I’m gonna get a little crazy here and make a wild suggestion to save even more: grow your own produce. Not only do you know where your food came from, you don’t have to pay when you harvest. Learn to use the seeds and sprigs (depending on the plant) to produce even more plants from what you already have. Yep, it will take some trial and error. But for the cost of dirt and water paired with some free sunshine and oxygen, you too can be enjoying the fruits of your labor- literally. Don’t think you have enough space? Think again. People are growing advanced gardens in their window sills or small balconies. Have a rooftop terrace in your building? It may be worth your time to approach management and ask about a community garden. Many hands lighten the load and provide for everyone that contributes. Community spirit? Check. Fresh, healthy food? Check. More financial resources kept in your pocket? Another check. It’s a win all around.
Eat Frozen, Buy in Bulk.
Frozen produce often maintains the same nutrients and benefits as fresh– plus, they’re cheaper and last longer. Even if you are only one person, a big, resealable bag of produce from your local warehouse can provide for months. For a fraction of what fresh could cost you in the same time span, frozen will give you quick, easy side dishes and homemade smoothie material. With slow spoil rates, frozen produce helps to eliminate the “I-didn’t-eat-it-fast enough-and look-at-that-mushy- mess” syndrome that happens all too often with fresh produce. Stockpile frozen vegetables and fruits when you see them on sale at your local grocery store and you’ll find yourself saving even more in the long run – especially in the off season months when your favorite produce goes up in price and down in quality.
Buy your proteins such as beans, TVP (texturized vegetable protein) and other legumes in the bulk section. These items can be bought dry and keep in the pantry for quite a long time before needing to be discarded – and of course, buying bulk many times means buying cheap. You can even try online resources for better quality, lower priced options. Since these items keep well, they will be more readily available even if at a distance.
Shop on a Full Stomach
This rule really applies to all of us who eat (which is hopefully everyone)- vegetarians and non-vegetarians alike. Hitting the grocery store on an empty stomach is never a good idea. If you enjoy the taste of meat, this may be a particularly important suggestion. Especially if you’ve just recently decided to go vegetarian and forgo your carnivorous ways. It can be a lot more difficult to stick to your new lifestyle if you’ve got a big appetite and there’s a thick, juicy steak tempting and woo-ing you in the meat case. Play it safe and do your grocery shopping after a big meal to strengthen your resolve in the face of temptation. Both your wallet and Bessie the cow will thank you.
Making the Switch
Do you feel like you’re ready to make the change? You can start by not putting too much pressure on yourself from the get go. Start small. Try working with one “meat-free” day a week and gradually cut down from there. You may never even make the full switch to being entirely vegetarian, and from a financial perspective, that is okay. Even just cutting out meat a few days a week can make a substantial impact on your food costs over time. In the meantime, experiment with recipes that interest you and keep it light. You may find that some of your favorite recipes made it on the list because of the seasonings used, not the meat product.
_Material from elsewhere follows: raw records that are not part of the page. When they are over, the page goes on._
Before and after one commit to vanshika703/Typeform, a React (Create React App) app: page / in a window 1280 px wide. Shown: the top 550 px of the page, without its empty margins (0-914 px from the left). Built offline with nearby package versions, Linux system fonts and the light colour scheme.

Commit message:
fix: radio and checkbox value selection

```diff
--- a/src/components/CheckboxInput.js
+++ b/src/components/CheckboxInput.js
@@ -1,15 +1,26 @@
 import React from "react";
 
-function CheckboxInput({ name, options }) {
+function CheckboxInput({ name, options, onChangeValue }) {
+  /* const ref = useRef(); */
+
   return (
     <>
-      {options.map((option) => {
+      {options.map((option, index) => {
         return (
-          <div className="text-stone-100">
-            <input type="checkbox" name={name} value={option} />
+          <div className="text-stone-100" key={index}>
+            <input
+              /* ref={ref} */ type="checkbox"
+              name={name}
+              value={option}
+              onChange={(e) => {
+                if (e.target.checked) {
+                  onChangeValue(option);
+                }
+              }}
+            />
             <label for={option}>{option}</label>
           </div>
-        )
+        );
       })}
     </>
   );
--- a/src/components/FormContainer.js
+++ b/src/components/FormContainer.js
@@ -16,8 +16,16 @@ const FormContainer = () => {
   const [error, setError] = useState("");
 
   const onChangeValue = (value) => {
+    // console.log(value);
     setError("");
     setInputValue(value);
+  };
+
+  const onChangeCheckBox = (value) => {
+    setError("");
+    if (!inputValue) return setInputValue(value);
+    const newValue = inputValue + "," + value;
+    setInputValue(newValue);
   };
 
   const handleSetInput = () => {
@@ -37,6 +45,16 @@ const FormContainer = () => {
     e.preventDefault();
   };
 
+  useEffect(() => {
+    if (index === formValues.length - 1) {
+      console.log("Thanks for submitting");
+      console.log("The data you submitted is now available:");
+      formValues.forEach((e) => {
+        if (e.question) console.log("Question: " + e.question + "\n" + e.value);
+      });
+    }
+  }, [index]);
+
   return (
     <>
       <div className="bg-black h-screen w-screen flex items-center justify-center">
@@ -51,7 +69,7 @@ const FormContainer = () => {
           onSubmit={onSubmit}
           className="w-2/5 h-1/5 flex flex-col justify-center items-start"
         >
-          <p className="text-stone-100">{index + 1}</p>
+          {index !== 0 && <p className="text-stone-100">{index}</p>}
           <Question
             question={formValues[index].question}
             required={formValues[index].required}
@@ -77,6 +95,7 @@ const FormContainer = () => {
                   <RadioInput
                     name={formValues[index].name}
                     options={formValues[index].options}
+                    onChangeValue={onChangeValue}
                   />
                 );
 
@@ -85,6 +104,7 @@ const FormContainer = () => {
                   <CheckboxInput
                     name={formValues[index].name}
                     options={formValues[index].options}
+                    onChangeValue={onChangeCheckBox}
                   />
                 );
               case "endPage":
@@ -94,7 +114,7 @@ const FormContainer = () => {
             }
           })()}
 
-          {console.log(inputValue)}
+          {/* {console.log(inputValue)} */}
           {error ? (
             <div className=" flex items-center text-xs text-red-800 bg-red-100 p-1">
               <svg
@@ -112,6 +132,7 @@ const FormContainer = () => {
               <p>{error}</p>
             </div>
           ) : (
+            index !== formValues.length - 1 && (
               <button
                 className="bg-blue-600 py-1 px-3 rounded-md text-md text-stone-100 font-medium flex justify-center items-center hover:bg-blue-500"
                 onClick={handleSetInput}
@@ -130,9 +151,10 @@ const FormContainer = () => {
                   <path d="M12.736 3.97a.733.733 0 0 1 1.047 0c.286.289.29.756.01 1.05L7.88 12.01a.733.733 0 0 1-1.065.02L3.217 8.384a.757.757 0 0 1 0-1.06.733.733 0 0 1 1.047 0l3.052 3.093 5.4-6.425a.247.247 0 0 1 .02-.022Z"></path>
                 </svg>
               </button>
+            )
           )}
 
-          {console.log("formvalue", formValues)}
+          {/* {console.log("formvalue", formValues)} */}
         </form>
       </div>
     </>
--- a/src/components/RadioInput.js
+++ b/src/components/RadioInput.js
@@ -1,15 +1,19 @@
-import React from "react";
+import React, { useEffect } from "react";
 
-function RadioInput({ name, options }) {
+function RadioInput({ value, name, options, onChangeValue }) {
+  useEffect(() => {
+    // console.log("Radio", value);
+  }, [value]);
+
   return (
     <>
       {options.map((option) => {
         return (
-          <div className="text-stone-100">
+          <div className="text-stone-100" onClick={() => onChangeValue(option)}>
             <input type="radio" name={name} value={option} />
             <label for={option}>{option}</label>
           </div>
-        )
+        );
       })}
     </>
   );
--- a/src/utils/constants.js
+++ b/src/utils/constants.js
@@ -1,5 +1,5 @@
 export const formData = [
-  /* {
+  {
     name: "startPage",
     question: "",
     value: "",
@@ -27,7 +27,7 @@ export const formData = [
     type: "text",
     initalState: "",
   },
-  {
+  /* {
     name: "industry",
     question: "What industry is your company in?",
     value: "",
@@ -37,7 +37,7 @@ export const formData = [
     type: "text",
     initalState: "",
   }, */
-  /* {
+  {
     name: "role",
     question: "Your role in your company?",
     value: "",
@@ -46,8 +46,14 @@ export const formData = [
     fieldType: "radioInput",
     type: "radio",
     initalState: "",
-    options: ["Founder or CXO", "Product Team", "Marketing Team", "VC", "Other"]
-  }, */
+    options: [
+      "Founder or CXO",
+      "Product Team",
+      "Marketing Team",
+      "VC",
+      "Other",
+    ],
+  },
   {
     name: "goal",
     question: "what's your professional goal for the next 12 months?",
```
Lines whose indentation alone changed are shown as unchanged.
Grow Your Savings
By eliminating meat (either totally or mostly) from your diet, you’ve unlocked another tool for saving more money on the regular. But take heed- this does not give you free reign to buy all the “vegetarian” snack food you can get your hands on. The money you save on not buying meat can easily be squandered away with unnecessary, costly treats in the snack aisle. Convenience foods that make their way in to your cart can undermine the best efforts both financially and from a health perspective. Stick to the basics, eat balanced and thoughtfully, and watch your money grow while your waistline hopefully shrinks. Here’s to you and your newfound vegetarianism(-ish.)